The Weak Case for Public Schooling


by David Friedman

There are arguments in favor of having government pay for and produce schooling, as there are arguments in favor of having government pay for and produce practically any good or service. I have tried to show that the arguments in the case of schooling are not very strong. There are also arguments against having government produce and pay for any good -- the arguments for political failure combined with the general economic argument that private markets tend, at least in some approximation, to produce the optimal output at the minimal cost. In the case of schooling, there are additional and very powerful arguments against government control. One of the most important is its potential use to indoctrinate the population in views that the government, or the schooling bureaucracy, or powerful lobbying groups, wish people to hold.

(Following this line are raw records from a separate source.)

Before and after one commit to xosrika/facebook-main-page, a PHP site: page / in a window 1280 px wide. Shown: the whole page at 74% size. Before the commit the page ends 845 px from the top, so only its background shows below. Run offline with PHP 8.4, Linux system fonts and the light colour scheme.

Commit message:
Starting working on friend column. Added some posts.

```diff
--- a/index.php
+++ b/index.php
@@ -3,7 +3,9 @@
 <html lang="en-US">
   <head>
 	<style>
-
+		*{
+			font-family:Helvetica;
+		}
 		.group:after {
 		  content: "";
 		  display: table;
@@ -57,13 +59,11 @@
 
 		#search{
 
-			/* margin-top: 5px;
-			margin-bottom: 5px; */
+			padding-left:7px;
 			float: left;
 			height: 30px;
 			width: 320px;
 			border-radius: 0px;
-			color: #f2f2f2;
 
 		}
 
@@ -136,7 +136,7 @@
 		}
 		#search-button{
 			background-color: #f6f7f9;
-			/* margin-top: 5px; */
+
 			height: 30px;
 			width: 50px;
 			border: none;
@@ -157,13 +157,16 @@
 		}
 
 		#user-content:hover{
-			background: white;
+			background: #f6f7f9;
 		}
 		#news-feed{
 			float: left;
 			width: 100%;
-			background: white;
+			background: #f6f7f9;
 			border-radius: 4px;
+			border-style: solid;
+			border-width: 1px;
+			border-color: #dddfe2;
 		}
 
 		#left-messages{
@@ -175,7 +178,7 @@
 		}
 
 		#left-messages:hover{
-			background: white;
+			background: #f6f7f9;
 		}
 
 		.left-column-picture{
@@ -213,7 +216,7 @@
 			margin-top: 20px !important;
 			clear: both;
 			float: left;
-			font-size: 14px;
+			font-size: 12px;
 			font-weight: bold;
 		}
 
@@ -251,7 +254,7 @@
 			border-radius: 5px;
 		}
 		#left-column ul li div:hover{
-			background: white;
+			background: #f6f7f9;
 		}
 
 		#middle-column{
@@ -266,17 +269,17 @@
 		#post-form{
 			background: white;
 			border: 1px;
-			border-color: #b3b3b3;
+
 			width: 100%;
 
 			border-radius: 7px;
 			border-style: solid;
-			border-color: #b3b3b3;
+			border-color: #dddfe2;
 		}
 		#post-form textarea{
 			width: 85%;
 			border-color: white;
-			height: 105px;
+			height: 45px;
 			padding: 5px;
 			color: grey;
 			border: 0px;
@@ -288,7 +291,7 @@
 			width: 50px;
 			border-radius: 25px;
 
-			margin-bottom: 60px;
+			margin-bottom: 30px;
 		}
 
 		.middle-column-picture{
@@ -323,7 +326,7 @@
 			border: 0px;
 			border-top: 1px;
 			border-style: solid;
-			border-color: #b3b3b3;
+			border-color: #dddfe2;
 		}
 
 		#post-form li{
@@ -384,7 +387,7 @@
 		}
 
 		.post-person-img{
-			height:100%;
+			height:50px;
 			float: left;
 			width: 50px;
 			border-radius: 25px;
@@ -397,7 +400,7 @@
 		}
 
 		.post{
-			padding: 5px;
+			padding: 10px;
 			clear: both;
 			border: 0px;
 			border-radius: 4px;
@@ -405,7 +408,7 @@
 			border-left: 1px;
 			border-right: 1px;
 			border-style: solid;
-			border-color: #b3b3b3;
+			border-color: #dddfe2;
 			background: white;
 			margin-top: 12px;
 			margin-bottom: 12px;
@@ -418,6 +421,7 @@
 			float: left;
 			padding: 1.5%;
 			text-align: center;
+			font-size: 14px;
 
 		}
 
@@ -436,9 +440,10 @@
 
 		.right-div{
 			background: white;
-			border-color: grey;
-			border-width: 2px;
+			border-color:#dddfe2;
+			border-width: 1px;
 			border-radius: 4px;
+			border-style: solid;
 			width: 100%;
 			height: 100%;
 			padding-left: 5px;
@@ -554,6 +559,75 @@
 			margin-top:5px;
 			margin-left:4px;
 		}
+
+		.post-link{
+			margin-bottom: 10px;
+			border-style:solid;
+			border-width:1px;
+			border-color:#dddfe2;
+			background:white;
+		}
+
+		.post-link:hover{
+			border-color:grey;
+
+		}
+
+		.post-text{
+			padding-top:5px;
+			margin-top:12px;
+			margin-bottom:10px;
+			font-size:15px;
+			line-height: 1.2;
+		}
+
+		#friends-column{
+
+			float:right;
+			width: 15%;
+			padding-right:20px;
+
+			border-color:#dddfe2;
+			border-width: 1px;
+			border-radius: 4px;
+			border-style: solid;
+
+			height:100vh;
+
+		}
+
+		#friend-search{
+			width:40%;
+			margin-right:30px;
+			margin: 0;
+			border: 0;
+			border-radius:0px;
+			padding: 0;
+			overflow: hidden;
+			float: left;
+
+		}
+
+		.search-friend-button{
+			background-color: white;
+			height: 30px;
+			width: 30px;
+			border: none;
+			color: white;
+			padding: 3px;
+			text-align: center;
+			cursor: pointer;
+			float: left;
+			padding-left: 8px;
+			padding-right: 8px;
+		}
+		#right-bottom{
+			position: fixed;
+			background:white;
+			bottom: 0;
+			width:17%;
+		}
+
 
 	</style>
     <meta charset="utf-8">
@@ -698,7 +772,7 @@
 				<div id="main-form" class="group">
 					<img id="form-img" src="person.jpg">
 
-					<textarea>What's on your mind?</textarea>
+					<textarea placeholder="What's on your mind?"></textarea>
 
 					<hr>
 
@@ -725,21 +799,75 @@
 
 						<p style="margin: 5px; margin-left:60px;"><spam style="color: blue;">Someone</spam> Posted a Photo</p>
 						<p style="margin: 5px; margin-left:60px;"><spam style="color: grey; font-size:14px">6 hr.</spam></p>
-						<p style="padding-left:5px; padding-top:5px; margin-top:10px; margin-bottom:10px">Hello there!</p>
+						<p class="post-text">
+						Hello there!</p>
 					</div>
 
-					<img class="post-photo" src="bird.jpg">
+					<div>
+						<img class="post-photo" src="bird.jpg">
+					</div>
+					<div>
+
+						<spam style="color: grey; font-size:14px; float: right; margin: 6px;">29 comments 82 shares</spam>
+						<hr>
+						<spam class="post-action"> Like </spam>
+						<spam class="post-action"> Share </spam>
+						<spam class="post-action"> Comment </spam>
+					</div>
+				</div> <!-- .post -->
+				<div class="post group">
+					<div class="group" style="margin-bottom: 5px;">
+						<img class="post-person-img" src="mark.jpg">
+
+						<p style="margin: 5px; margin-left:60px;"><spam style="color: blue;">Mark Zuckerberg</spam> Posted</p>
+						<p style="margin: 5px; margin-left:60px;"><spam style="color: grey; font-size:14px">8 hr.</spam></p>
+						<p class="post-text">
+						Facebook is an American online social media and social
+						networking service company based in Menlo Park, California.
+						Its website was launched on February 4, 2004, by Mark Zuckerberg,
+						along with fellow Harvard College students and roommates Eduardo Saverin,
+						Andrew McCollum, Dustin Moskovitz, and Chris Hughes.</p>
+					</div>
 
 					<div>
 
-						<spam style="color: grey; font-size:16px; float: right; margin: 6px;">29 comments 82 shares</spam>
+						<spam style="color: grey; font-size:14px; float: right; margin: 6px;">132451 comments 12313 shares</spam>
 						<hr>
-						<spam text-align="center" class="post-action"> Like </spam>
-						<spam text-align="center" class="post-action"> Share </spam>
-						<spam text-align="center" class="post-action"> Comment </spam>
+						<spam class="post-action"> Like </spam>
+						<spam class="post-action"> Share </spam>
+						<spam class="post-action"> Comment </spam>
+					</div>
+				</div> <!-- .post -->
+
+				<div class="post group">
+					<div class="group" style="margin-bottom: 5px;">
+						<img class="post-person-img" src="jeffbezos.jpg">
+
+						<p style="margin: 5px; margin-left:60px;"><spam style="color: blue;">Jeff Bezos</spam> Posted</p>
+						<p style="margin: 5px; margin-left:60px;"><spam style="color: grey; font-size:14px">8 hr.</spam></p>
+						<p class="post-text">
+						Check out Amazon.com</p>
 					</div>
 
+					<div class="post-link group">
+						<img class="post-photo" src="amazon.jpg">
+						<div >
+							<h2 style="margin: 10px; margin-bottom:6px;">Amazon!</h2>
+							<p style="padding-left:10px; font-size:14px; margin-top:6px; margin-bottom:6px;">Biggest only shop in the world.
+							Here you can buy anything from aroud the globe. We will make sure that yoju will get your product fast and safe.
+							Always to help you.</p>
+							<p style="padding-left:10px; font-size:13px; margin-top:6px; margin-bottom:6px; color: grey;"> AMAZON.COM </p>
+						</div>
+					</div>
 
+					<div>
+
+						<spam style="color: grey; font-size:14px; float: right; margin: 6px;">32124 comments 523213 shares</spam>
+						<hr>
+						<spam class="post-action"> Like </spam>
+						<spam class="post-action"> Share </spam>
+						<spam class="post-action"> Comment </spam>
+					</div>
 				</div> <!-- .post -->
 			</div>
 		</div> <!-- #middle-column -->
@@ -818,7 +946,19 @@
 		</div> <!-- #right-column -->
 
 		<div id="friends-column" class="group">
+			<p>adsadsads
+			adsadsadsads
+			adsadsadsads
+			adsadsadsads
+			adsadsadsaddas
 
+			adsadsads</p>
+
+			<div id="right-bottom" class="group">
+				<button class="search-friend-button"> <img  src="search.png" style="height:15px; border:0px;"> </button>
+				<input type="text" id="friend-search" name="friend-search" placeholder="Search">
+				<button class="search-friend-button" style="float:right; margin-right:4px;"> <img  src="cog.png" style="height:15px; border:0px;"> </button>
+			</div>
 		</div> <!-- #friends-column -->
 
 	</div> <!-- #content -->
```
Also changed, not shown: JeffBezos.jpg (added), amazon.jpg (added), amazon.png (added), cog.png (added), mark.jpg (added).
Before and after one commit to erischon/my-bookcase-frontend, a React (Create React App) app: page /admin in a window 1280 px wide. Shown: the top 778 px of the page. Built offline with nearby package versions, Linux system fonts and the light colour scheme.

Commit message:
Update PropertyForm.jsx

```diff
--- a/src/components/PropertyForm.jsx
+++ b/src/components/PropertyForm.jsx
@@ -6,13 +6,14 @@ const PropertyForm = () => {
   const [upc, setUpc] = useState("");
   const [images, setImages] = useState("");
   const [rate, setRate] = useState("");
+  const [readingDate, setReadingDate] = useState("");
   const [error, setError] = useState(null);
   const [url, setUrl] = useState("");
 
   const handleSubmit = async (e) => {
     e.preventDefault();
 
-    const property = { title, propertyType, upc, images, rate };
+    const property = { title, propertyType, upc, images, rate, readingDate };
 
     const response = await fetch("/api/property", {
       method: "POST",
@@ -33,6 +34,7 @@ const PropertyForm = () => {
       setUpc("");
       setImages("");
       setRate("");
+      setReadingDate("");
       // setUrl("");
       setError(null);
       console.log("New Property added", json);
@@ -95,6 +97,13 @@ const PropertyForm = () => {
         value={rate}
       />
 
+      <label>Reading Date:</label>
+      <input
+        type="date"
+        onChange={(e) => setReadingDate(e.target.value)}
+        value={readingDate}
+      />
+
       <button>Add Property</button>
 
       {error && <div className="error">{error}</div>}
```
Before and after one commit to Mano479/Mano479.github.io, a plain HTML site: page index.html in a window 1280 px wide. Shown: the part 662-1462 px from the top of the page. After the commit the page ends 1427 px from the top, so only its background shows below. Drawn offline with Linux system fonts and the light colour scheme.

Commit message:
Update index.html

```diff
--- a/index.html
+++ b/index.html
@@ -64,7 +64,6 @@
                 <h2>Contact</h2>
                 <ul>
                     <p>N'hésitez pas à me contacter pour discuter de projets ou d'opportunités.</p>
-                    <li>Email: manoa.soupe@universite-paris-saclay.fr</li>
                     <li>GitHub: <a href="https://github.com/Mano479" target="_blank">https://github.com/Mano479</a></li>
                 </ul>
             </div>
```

In this regard, one of the great disadvantages of government schooling is its uniformity. Any education can be viewed as indoctrination from the standpoint of those who do not believe what is being taught. Under a private system, however, there is no single orthodoxy. Different children are taught different things, reflecting the differing preferences of their parents and, to a lesser degree, the beliefs of teachers, textbook authors, and other contributersto the educational process. As adults, the graduates of such schools have the opportunity to correct the deficiencies in their education by interacting with the graduates of other schools who have been taught very different things. Under a government system, there is a serious risk that one official orthodoxy will be taught to all.

A further disadvantage to state education, especially in a diverse society, is that it inevitably involves a state religion. One cannot educate children without talking about issues on which religions differ. The pretence of a religiously neutral education, at least in the U.S., is maintained mainly by the tendency of teachers, like other people, to regard what they believe in as fact and only what other people believe in as religion. A government school system in a diverse society is thus deeply divisive, since it means that some people's children are being indoctrinated with other people's religion.

Many of the disadvantages of government schooling could be eliminated, or at least reduced, by a voucher system. While such a system would be a great improvement over government schooling, there seems little reason to believe that it would be superior to an entirely private system. The great argument against it is that a voucher system must include some definition of what is or is not schooling, in order to determine what can be paid for with the voucher. Imposing such a definition on private schools implies the same sorts of problems of government control that would arise with a government school system, although possibly to a much reduced degree.

I conclude that Adam Smith was correct in his suggestion. Whether or not it is proper to have a government system of schooling, it is prudent not to.

David Friedman
July 7, 1993